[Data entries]
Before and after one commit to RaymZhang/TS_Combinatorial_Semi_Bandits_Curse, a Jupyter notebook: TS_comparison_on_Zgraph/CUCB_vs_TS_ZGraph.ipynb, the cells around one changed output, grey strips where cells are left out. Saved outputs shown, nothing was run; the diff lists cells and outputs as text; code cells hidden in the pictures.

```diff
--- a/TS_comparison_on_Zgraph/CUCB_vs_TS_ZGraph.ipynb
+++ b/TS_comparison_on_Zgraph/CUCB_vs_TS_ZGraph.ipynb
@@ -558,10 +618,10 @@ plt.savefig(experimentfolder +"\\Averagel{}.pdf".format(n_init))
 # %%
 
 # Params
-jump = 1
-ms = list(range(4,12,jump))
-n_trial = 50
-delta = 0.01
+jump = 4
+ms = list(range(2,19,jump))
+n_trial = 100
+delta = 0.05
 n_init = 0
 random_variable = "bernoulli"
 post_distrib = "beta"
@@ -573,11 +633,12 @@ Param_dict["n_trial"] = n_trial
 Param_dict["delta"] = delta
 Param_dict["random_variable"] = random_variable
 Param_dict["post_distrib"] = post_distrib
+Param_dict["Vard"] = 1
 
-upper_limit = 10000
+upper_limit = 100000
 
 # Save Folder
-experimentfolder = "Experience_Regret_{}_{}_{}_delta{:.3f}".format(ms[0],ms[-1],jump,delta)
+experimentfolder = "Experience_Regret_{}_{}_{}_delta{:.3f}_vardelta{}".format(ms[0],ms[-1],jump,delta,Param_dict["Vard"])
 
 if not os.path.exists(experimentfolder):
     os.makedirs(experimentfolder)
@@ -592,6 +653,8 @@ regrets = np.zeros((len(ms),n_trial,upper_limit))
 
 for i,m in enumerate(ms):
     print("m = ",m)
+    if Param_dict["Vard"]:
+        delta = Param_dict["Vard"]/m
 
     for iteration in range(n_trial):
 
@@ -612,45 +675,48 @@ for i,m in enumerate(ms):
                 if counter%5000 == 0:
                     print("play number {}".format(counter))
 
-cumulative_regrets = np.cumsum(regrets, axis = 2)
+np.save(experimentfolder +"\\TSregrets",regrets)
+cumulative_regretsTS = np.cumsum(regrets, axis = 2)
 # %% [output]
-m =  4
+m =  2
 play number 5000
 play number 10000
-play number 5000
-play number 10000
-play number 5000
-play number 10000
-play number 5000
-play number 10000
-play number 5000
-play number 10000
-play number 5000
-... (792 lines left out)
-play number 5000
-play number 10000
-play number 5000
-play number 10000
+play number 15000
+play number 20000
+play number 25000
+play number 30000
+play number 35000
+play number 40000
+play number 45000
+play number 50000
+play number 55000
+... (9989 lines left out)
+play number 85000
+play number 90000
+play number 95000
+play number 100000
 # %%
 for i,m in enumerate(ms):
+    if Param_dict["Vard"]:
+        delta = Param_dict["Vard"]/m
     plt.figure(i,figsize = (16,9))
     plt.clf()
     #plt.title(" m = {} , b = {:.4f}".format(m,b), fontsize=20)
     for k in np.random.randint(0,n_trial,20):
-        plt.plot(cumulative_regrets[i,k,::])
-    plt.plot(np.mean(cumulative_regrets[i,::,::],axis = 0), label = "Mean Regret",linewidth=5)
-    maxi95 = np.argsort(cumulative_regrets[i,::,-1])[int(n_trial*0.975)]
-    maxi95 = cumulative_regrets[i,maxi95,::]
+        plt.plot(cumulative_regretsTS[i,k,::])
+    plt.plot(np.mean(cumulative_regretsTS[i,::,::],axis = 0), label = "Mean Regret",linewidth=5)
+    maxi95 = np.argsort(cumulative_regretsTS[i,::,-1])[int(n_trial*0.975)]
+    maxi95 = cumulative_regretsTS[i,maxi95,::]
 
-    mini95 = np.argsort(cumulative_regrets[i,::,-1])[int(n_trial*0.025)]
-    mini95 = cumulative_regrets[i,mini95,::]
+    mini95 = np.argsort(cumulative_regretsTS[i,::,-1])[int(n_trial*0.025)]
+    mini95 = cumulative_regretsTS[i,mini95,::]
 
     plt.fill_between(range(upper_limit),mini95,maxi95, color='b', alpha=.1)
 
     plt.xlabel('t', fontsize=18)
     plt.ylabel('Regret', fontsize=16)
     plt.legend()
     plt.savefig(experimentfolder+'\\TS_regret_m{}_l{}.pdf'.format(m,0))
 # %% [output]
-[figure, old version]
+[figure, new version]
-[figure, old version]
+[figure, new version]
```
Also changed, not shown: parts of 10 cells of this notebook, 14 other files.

(WHAT THE TASK REQUIRES) In the records above, how many lines contain the word "experimentfolder"? State only the number.

(ANSWER TO THIS EXERCISE) 7